(1) By anonymous on 2020-07-26 14:52:03 [link] [source]

The download page provides SHA-1 hashes for the files that it offers. I'd like to suggest switching to a stronger hash that is not broken. For more information please refer to the Q&A on the linked website.

(2) By Ryan Smith (cuz) on 2020-07-26 16:14:08 in reply to 1 [link] [source]

I'd like to suggest switching to a stronger hash that is not broken.

Calling SHA1 "broken" are we? Please demonstrate.

Quoted from the linked Site:

  • This:

Who is capable of mounting this attack? This attack required over 9,223,372,036,854,775,808 SHA1 computations. This took the equivalent processing power as 6,500 years of single-CPU computations and 110 years of single-GPU computations.

  • and this:

How widespread is this? As far as we know our example collision is the first ever created.

  • and this:

Has this been abused in the wild?
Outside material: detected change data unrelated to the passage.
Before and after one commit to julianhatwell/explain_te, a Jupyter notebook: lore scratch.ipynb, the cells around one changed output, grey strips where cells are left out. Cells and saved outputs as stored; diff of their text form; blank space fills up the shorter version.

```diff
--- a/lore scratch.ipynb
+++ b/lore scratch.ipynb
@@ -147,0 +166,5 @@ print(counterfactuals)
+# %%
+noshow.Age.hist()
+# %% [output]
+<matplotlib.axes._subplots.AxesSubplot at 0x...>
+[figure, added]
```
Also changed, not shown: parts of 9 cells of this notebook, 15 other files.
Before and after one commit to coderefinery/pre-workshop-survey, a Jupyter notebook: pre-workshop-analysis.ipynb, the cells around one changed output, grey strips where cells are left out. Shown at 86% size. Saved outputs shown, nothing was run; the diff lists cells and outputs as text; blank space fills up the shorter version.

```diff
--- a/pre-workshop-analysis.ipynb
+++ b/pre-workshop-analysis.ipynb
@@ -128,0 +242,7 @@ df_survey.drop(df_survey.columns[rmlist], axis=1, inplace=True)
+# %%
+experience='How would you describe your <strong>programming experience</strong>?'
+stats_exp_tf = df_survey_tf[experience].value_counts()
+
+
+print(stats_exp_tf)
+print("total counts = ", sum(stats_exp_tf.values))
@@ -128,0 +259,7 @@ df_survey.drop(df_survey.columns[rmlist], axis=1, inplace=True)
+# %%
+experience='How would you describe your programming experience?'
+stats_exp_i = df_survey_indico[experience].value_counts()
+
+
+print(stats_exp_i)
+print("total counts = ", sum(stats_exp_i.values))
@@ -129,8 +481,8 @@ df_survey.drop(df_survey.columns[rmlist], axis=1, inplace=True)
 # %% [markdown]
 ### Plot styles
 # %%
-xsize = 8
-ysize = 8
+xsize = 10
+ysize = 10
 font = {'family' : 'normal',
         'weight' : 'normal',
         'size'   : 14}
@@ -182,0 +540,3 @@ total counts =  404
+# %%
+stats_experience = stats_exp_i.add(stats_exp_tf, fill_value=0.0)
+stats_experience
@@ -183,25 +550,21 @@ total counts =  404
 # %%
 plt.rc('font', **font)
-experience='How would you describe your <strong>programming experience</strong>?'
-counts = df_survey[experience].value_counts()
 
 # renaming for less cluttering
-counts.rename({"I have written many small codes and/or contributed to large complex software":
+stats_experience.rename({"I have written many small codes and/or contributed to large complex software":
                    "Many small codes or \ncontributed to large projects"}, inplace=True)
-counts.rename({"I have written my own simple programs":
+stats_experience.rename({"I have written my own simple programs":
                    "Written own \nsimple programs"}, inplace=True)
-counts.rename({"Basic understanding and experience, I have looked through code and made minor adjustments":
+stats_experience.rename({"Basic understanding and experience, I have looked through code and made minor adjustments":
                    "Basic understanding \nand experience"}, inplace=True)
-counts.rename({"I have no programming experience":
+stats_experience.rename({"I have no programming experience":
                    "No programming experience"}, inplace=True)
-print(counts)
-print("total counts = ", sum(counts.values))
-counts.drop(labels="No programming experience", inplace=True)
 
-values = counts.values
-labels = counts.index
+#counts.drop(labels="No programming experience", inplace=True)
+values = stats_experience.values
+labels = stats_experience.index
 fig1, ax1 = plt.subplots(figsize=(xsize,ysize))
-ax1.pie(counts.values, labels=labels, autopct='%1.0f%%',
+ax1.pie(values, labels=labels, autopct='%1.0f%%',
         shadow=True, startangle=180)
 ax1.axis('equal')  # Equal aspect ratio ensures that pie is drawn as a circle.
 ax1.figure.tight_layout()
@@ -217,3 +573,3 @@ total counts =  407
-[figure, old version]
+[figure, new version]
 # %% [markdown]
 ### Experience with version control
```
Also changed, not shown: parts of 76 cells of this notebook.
Not as far as we know.

110 CPU years... SQLite's release cycle alone will thwart any prospective attacker.

To leverage this attack against SQLite someone will have to spend considerably more resources than the average attacker possesses and even then, after having successfully crafted a SHA1 for the code, all of which are considerably larger than the PDF used in the demonstration (upon which the attack figures is based), then such an attacker also has to successfully hack the SQLite servers and post such code on there.

I'm all for changing to a different completely un-attacked hash algorithm, but the notion that the current implementation is in any way unsafe or broken is just silly. When people start calling security of any system "broken", "shattered" or "we're just inviting criminals now", my normal response to such claims is: Prove it. Break it.

I'll afford the OP an even easier challenge: Forget for a moment the need to break into SQLite's servers - but simply show me an amalgamation (freely downloadable) with added demonstrably malicious code and the same SHA1 hash as the on-line posted one. (I'll even accept it if you got help from those folks who fashioned the PDF's colliding hash). Upon that I will rescind my voice on the matter, eat my own hat, and completely join the band of protestors wanting an upgrade to that hashing algorithm soonest.

Until then, when requesting people to do work for no valid proven reason at all, kindly accompany any such request with a substantial monetary donation.

(3) By Warren Young (wyoung) on 2020-07-26 18:46:28 in reply to 2 [link] [source]

Please demonstrate.

In addition to the SHAttered attack, we also have more recent the SHAmbles attack.

110 CPU years... SQLite's release cycle alone will thwart any prospective attacker.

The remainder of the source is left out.